(Change detection outputs)
___

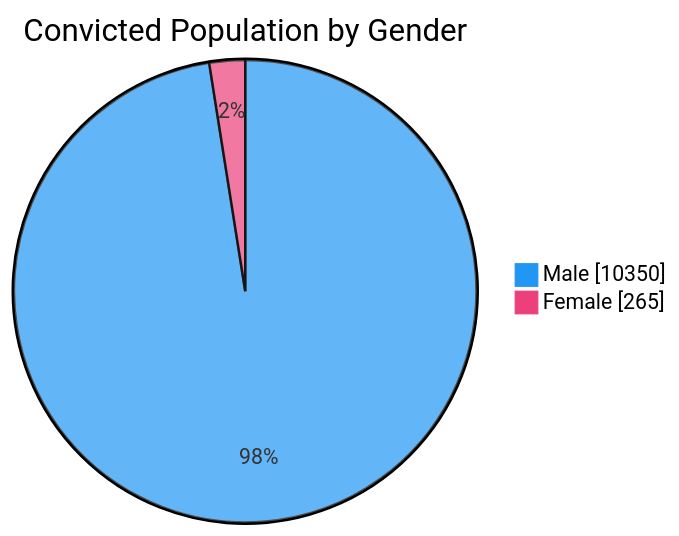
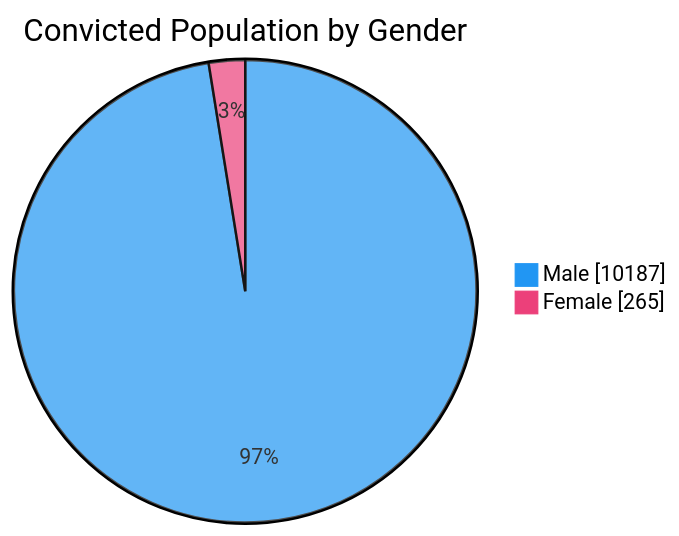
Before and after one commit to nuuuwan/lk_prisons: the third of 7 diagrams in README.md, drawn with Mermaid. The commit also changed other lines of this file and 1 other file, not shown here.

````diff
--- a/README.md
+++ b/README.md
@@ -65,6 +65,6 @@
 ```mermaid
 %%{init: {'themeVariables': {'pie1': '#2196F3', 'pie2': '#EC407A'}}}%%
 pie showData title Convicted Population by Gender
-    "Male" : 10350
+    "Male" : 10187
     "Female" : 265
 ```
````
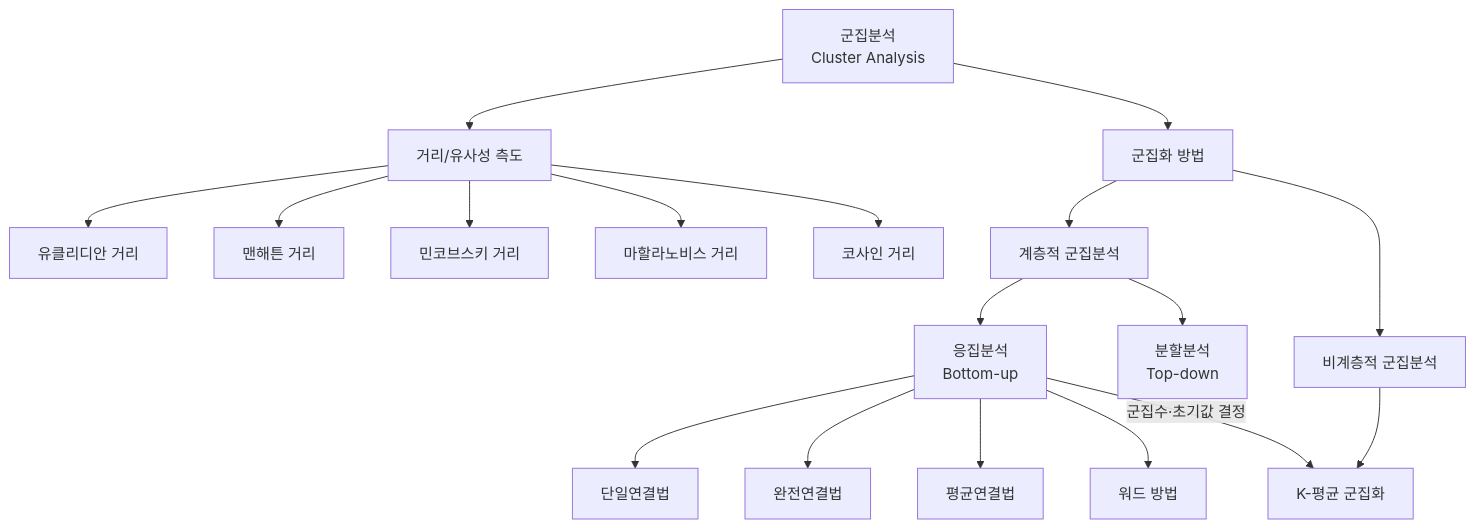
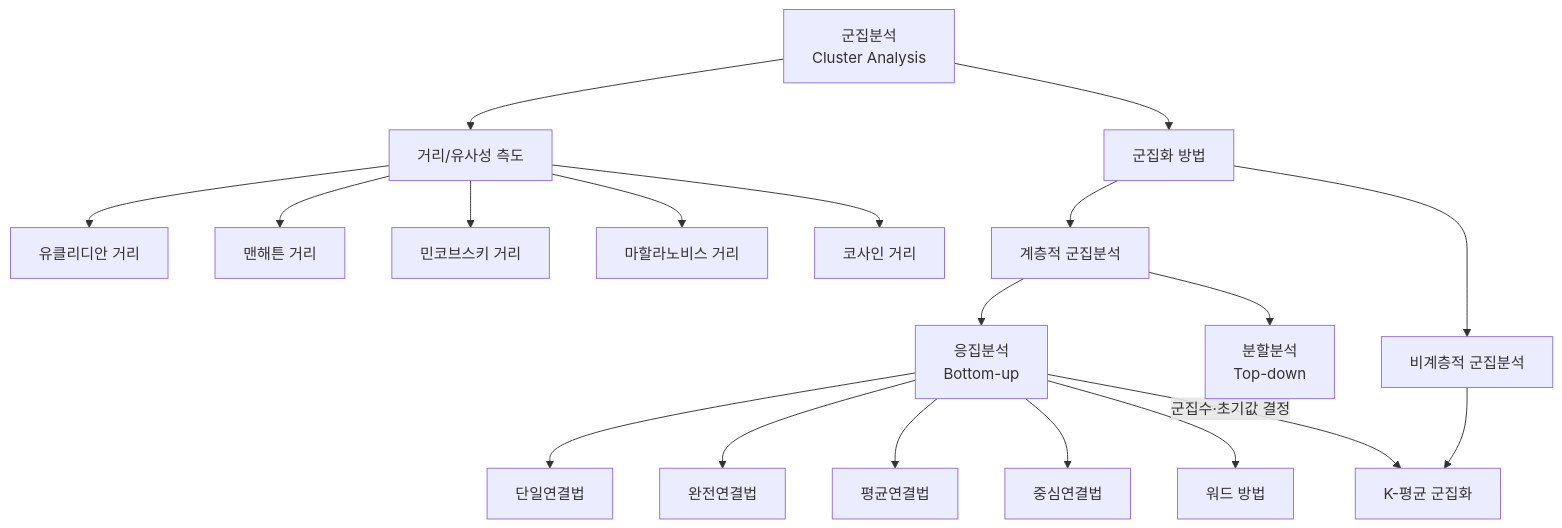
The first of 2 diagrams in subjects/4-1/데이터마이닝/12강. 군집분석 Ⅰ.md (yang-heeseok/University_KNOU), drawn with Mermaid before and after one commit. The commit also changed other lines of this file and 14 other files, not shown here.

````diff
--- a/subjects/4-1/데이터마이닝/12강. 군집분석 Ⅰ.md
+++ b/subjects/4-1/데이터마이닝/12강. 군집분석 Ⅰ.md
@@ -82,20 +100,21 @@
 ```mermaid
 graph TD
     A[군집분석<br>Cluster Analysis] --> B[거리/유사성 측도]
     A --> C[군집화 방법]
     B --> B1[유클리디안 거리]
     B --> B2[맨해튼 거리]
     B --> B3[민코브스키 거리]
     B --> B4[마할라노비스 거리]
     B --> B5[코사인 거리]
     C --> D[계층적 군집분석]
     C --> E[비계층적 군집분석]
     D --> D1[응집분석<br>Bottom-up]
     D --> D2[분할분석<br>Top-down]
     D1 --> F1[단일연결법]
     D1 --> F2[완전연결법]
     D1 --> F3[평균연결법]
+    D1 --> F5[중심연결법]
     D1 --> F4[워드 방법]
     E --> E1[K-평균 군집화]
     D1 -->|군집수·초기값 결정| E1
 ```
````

___

> [Problem to work on] When you copy the records above, keep every word exact and leave out the pictures they contain.

> [Result for this exercise]
Before and after one commit to nuuuwan/lk_prisons: the third of 7 diagrams in README.md, drawn with Mermaid. The commit also changed other lines of this file and 1 other file, not shown here.

````diff
--- a/README.md
+++ b/README.md
@@ -65,6 +65,6 @@
 ```mermaid
 %%{init: {'themeVariables': {'pie1': '#2196F3', 'pie2': '#EC407A'}}}%%
 pie showData title Convicted Population by Gender
-    "Male" : 10350
+    "Male" : 10187
     "Female" : 265
 ```
````
The first of 2 diagrams in subjects/4-1/데이터마이닝/12강. 군집분석 Ⅰ.md (yang-heeseok/University_KNOU), drawn with Mermaid before and after one commit. The commit also changed other lines of this file and 14 other files, not shown here.

````diff
--- a/subjects/4-1/데이터마이닝/12강. 군집분석 Ⅰ.md
+++ b/subjects/4-1/데이터마이닝/12강. 군집분석 Ⅰ.md
@@ -82,20 +100,21 @@
 ```mermaid
 graph TD
     A[군집분석<br>Cluster Analysis] --> B[거리/유사성 측도]
     A --> C[군집화 방법]
     B --> B1[유클리디안 거리]
     B --> B2[맨해튼 거리]
     B --> B3[민코브스키 거리]
     B --> B4[마할라노비스 거리]
     B --> B5[코사인 거리]
     C --> D[계층적 군집분석]
     C --> E[비계층적 군집분석]
     D --> D1[응집분석<br>Bottom-up]
     D --> D2[분할분석<br>Top-down]
     D1 --> F1[단일연결법]
     D1 --> F2[완전연결법]
     D1 --> F3[평균연결법]
+    D1 --> F5[중심연결법]
     D1 --> F4[워드 방법]
     E --> E1[K-평균 군집화]
     D1 -->|군집수·초기값 결정| E1
 ```
````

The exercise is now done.